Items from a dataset

⟨

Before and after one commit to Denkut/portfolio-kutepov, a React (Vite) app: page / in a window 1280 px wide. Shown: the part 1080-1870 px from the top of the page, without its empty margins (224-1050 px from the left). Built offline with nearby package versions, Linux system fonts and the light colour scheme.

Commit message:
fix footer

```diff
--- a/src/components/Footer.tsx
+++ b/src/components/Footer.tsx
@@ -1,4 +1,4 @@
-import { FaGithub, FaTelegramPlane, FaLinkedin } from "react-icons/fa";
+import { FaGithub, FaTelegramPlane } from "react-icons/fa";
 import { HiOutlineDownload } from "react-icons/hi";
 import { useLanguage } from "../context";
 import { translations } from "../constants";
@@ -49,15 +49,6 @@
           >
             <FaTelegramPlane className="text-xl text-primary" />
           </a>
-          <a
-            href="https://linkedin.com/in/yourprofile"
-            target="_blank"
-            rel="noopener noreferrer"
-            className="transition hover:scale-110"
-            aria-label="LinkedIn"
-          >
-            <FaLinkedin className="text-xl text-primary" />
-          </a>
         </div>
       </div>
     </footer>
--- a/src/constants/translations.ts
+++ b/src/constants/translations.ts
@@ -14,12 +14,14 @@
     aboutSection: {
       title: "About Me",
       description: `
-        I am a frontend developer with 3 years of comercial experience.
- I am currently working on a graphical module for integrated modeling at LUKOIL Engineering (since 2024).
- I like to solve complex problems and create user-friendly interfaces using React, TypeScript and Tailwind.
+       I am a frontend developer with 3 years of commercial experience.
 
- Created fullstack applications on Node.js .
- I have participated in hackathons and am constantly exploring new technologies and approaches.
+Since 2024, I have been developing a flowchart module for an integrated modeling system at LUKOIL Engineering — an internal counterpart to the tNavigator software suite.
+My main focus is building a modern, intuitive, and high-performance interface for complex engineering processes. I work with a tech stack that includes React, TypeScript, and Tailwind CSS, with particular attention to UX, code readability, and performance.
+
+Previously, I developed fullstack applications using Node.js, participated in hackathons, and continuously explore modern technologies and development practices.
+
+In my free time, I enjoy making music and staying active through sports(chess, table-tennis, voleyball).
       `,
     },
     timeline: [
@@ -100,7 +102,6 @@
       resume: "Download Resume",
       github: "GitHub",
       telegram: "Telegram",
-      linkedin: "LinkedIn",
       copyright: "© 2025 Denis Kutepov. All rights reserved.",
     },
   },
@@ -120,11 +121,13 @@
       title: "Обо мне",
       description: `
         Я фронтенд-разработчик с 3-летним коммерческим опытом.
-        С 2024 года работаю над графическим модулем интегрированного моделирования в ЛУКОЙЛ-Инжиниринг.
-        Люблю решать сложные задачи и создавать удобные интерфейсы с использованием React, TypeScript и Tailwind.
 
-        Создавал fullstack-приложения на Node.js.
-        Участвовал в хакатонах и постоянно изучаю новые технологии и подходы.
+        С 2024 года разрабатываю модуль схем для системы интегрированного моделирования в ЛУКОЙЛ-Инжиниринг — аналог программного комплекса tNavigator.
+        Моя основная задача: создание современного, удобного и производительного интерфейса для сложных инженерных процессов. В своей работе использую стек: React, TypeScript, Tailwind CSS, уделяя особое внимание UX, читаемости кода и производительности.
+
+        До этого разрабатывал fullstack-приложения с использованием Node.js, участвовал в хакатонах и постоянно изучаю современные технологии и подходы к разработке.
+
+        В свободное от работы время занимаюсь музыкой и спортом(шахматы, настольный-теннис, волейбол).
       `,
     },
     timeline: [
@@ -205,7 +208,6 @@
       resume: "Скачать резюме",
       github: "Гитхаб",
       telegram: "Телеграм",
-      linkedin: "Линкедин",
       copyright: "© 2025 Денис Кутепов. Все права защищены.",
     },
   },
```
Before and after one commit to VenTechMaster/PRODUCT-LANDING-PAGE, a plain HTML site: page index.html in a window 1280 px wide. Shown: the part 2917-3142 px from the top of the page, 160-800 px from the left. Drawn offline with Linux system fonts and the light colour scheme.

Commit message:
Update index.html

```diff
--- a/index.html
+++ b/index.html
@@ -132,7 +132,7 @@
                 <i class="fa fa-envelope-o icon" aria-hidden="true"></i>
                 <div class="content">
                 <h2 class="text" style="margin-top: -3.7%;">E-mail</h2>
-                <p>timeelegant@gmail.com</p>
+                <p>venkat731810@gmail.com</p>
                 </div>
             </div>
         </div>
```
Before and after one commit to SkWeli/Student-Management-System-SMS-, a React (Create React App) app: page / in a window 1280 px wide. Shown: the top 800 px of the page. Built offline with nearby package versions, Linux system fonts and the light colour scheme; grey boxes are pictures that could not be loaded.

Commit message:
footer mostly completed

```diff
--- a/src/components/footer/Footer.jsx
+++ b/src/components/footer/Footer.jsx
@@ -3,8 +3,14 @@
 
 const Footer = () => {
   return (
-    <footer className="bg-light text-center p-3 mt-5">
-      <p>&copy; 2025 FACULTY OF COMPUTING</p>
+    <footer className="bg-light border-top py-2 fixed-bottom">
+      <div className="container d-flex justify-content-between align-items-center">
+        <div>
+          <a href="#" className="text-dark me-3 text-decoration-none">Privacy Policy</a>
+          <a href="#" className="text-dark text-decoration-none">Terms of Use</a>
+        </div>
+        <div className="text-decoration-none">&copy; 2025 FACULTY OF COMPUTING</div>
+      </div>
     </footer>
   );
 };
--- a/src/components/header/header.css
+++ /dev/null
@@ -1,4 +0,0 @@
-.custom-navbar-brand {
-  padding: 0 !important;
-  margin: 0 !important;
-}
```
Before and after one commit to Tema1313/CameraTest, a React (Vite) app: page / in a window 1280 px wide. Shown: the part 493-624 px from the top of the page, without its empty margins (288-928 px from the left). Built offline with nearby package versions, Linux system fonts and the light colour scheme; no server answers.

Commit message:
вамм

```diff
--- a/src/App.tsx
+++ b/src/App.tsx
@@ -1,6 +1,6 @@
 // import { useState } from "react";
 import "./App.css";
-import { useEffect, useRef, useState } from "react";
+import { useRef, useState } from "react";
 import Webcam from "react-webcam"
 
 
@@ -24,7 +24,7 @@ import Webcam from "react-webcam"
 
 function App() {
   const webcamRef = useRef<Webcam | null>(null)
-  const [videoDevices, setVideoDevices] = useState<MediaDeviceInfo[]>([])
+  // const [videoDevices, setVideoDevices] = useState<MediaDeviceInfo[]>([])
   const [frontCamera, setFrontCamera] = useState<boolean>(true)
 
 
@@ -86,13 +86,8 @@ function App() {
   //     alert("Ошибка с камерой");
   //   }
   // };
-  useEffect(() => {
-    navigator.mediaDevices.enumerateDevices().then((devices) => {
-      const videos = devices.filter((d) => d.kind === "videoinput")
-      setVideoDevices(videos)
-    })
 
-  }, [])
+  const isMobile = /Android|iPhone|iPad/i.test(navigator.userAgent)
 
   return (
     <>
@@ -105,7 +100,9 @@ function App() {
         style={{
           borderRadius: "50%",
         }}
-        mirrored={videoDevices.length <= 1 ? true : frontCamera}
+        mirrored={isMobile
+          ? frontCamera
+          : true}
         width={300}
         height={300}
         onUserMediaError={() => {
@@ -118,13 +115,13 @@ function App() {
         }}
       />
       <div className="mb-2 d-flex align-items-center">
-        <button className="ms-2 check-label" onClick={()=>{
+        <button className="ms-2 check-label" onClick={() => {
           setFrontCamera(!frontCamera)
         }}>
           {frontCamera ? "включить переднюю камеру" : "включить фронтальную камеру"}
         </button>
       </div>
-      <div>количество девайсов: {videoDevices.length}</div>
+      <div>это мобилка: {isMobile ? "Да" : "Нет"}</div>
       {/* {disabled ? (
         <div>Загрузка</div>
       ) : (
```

⟩

## Prompt
In how many lines of the records does the word "light" appear? Give the number alone.

## Task result
6